GOAL OF THE EXERCISE:
In the data, find each line where the word "userrank" appears and list that line.
#### THE INPUT
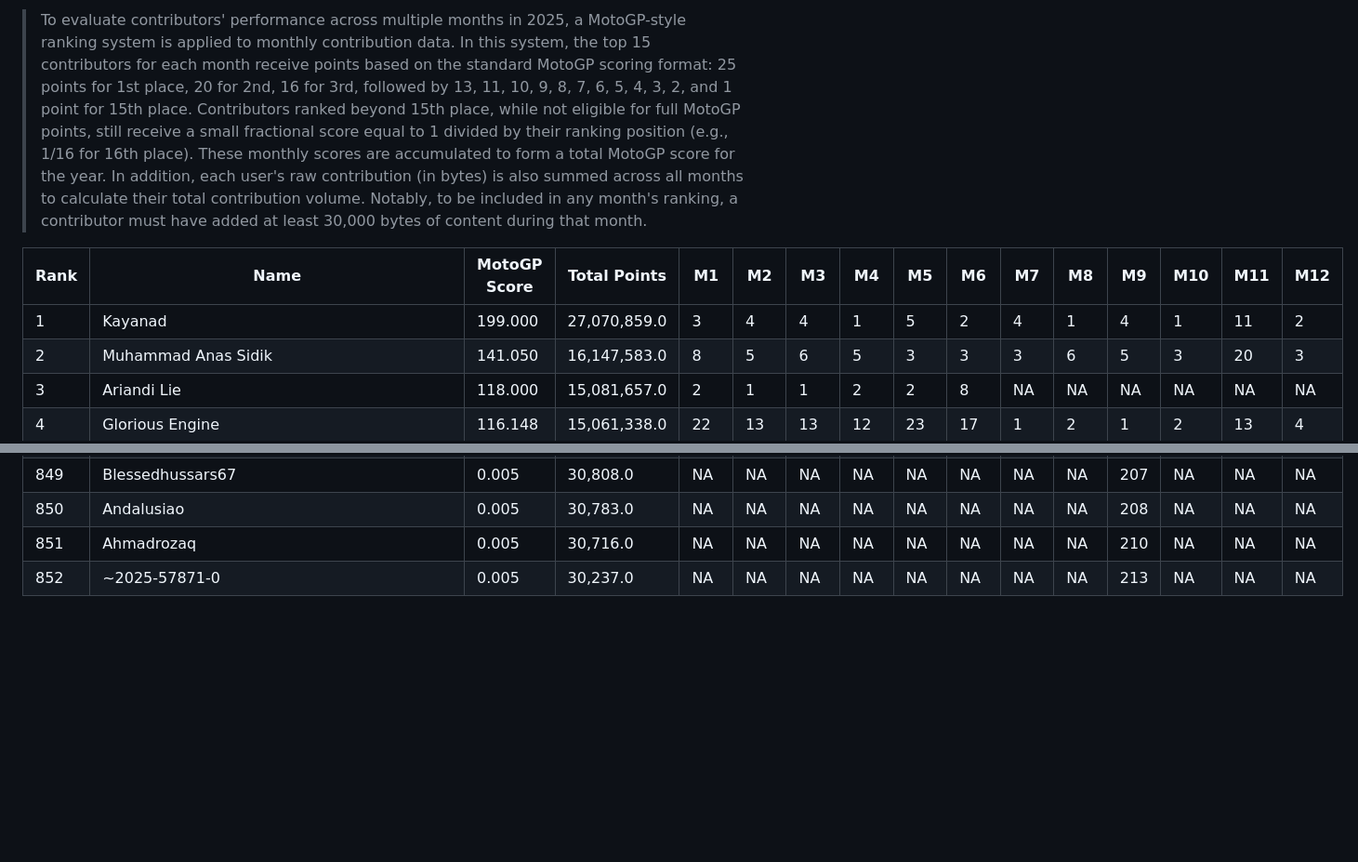
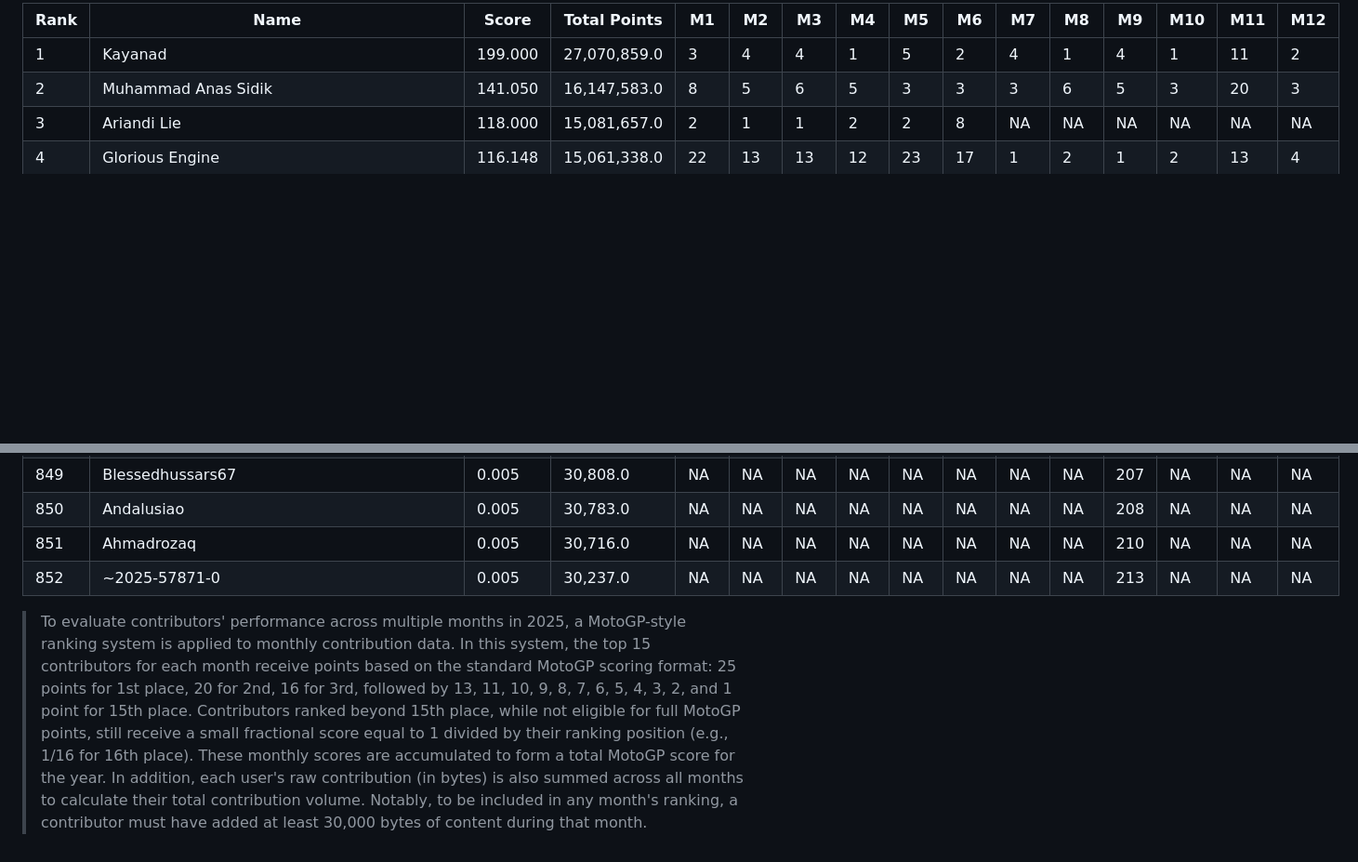
Before and after one commit to altilunium/wikiidmon, a Markdown page: 2025/userrank.md, 2 parts joined by grey strips. Shown at 93% size. GitHub-like rendering; blank space fills up the shorter version.

```diff
--- a/2025/userrank.md
+++ b/2025/userrank.md
@@ -1,6 +1,4 @@
-> To evaluate contributors' performance across multiple months in 2025, a MotoGP-style ranking system is applied to monthly contribution data. In this system, the top 15 contributors for each month receive points based on the standard MotoGP scoring format: 25 points for 1st place, 20 for 2nd, 16 for 3rd, followed by 13, 11, 10, 9, 8, 7, 6, 5, 4, 3, 2, and 1 point for 15th place. Contributors ranked beyond 15th place, while not eligible for full MotoGP points, still receive a small fractional score equal to 1 divided by their ranking position (e.g., 1/16 for 16th place). These monthly scores are accumulated to form a total MotoGP score for the year. In addition, each user's raw contribution (in bytes) is also summed across all months to calculate their total contribution volume. Notably, to be included in any month's ranking, a contributor must have added at least 30,000 bytes of content during that month.
-
-| Rank | Name | MotoGP Score | Total Points | M1 | M2 | M3 | M4 | M5 | M6 | M7 | M8 | M9 | M10 | M11 | M12 |
+| Rank | Name | Score | Total Points | M1 | M2 | M3 | M4 | M5 | M6 | M7 | M8 | M9 | M10 | M11 | M12 |
 |------|------|------|------|------|------|------|------|------|------|------|------|------|------|------|------|
 | 1 | Kayanad | 199.000 | 27,070,859.0 | 3 | 4 | 4 | 1 | 5 | 2 | 4 | 1 | 4 | 1 | 11 | 2 |
 | 2 | Muhammad Anas Sidik | 141.050 | 16,147,583.0 | 8 | 5 | 6 | 5 | 3 | 3 | 3 | 6 | 5 | 3 | 20 | 3 |
@@ -854,3 +852,5 @@
 | 850 | Andalusiao | 0.005 | 30,783.0 | NA | NA | NA | NA | NA | NA | NA | NA | 208 | NA | NA | NA |
 | 851 | Ahmadrozaq | 0.005 | 30,716.0 | NA | NA | NA | NA | NA | NA | NA | NA | 210 | NA | NA | NA |
 | 852 | ~2025-57871-0 | 0.005 | 30,237.0 | NA | NA | NA | NA | NA | NA | NA | NA | 213 | NA | NA | NA |
+
+> To evaluate contributors' performance across multiple months in 2025, a MotoGP-style ranking system is applied to monthly contribution data. In this system, the top 15 contributors for each month receive points based on the standard MotoGP scoring format: 25 points for 1st place, 20 for 2nd, 16 for 3rd, followed by 13, 11, 10, 9, 8, 7, 6, 5, 4, 3, 2, and 1 point for 15th place. Contributors ranked beyond 15th place, while not eligible for full MotoGP points, still receive a small fractional score equal to 1 divided by their ranking position (e.g., 1/16 for 16th place). These monthly scores are accumulated to form a total MotoGP score for the year. In addition, each user's raw contribution (in bytes) is also summed across all months to calculate their total contribution volume. Notably, to be included in any month's ranking, a contributor must have added at least 30,000 bytes of content during that month.
```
########
RESULT OF THIS EXERCISE:
Before and after one commit to altilunium/wikiidmon, a Markdown page: 2025/userrank.md, 2 parts joined by grey strips. Shown at 93% size. GitHub-like rendering; blank space fills up the shorter version.
--- a/2025/userrank.md
+++ b/2025/userrank.md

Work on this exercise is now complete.